A one paragraph definition/description of Pay for Performance.
How pay for performance might change the way health care leaders manage their organizations.
What actions health care administrators should take to better prepare for this trend?
How consumer-directed health care fits with Pay for Performance?
1. A one paragraph definition/description of Pay for Performance.
Pay for performance (P4P) in the health care arena is intended to improve the management of patient outcomes. It generally is defined as providers’ supplying data on specified quality measures and purchasers’ paying for health services differentially based on the outcomes resulting from those preset measures (http://www.deloitte.com/dtt/cda/doc/content/us_chs_p4p_032806%281%29.pdf).
This “payment model rewards physicians, hospitals, medical groups, and other healthcare providers for meeting certain performance measures for quality and efficiency. Disincentives, such as eliminating payments for negative consequences of care (medical errors) or increased costs, have also been proposed. In the developed nations, the rapidly aging population and rising health care costs have recently brought P4P to the forefront of health policy discussions. Pilot studies underway in several large healthcare systems have shown modest improvements in specific outcomes and increased efficiency, but no cost savings due to added administrative requirements. Statements by professional medical societies generally support incentive programs to increase the quality of health care, but express concern with the validity of quality indicators, patient and physician autonomy and privacy, and increased administrative burdens” (http://en.wikipedia.org/wiki/Pay_for_performance_%28healthcare%29)

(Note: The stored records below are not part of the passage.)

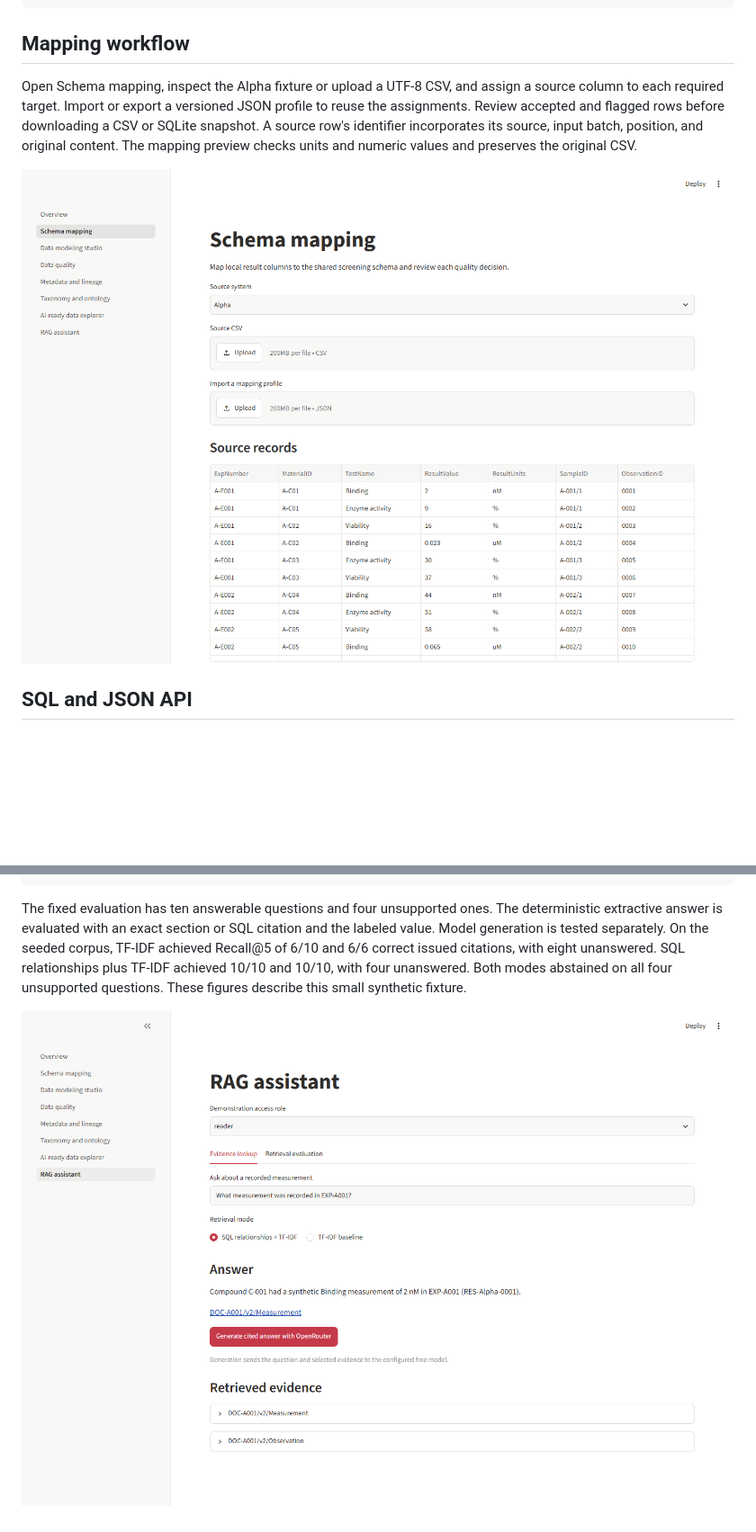
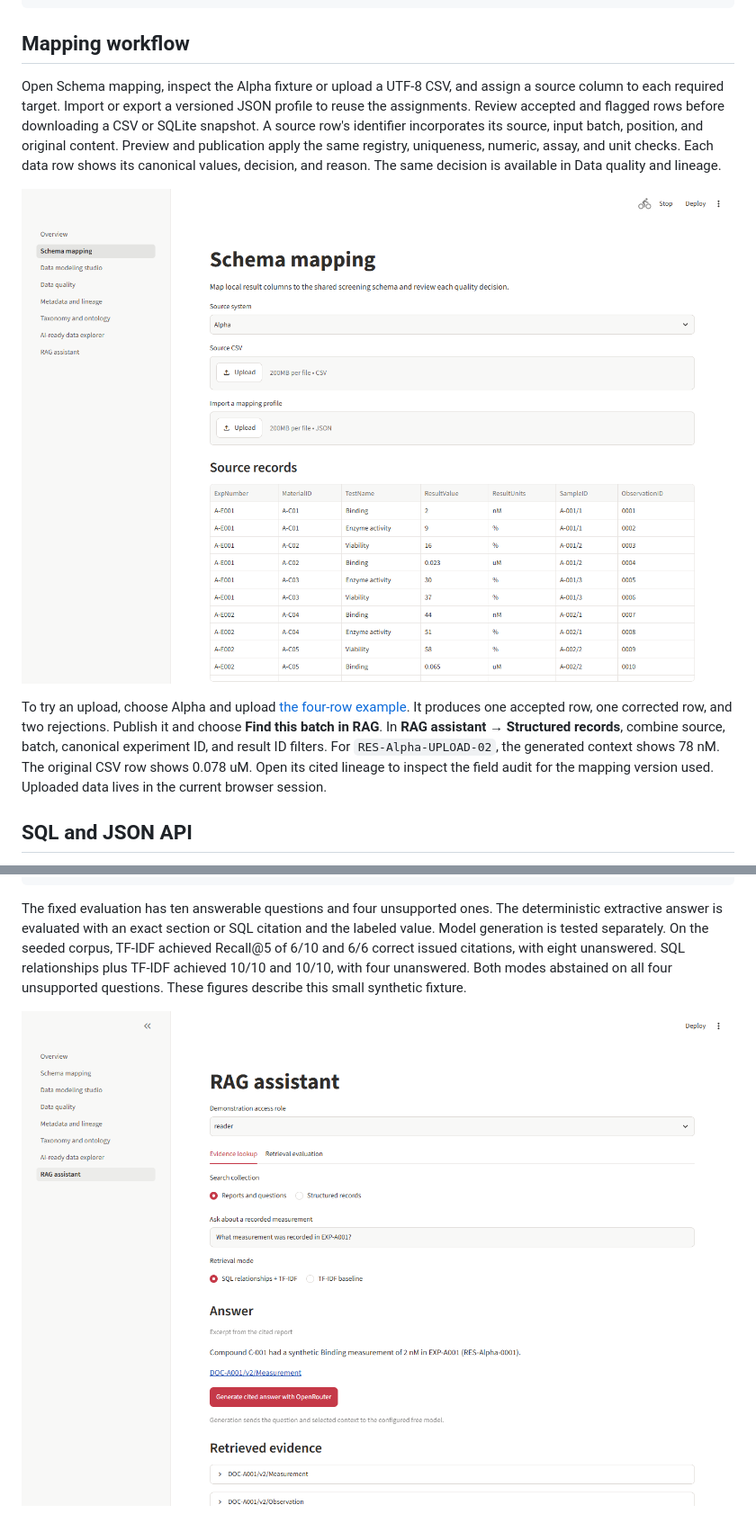
Before and after one commit to Fangzhy/RD_AI-Ready_Data_Platform, a Markdown page: README.md, 2 parts joined by grey strips. Shown at 90% size. GitHub-like rendering; pictures changed too: docs/rag-assistant.png, docs/schema-mapping.png; blank space fills up the shorter version.

Commit message:
app improvents for Data modeling

```diff
--- a/README.md
+++ b/README.md
@@ -15,9 +15,11 @@ py -3.12 -m venv .venv
 
 ## Mapping workflow
 
-Open Schema mapping, inspect the Alpha fixture or upload a UTF-8 CSV, and assign a source column to each required target. Import or export a versioned JSON profile to reuse the assignments. Review accepted and flagged rows before downloading a CSV or SQLite snapshot. A source row's identifier incorporates its source, input batch, position, and original content. The mapping preview checks units and numeric values and preserves the original CSV.
+Open Schema mapping, inspect the Alpha fixture or upload a UTF-8 CSV, and assign a source column to each required target. Import or export a versioned JSON profile to reuse the assignments. Review accepted and flagged rows before downloading a CSV or SQLite snapshot. A source row's identifier incorporates its source, input batch, position, and original content. Preview and publication apply the same registry, uniqueness, numeric, assay, and unit checks. Each data row shows its canonical values, decision, and reason. The same decision is available in Data quality and lineage.
 
 ![Schema mapping with the Alpha fixture](docs/schema-mapping.png)
+
+To try an upload, choose Alpha and upload [the four-row example](data/synthetic_raw/alpha.csv). It produces one accepted row, one corrected row, and two rejections. Publish it and choose **Find this batch in RAG**. In **RAG assistant → Structured records**, combine source, batch, canonical experiment ID, and result ID filters. For `RES-Alpha-UPLOAD-02`, the generated context shows 78 nM. The original CSV row shows 0.078 uM. Open its cited lineage to inspect the field audit for the mapping version used. Uploaded data lives in the current browser session.
 
 ## SQL and JSON API
 
```
Also changed, not shown: other parts of README.md (+1 -1 lines), 15 other files.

2. How does pay for performance might change the way health care leaders manage their organizations?
To be successful, certain changes might need to occur. In order to help improve the quality of care, for example, leaders must align the P4P’s goals of medical professionalism. Added ethical issues need consideration. Avoid initiatives that provide incentives for a few specific elements of a single disease or condition, however, may neglect the complexity of care for the whole patient, especially the elderly patient with multiple chronic conditions. Such programs could also result in the deselection of patients, “playing to the measures” rather than focusing on the patient as a who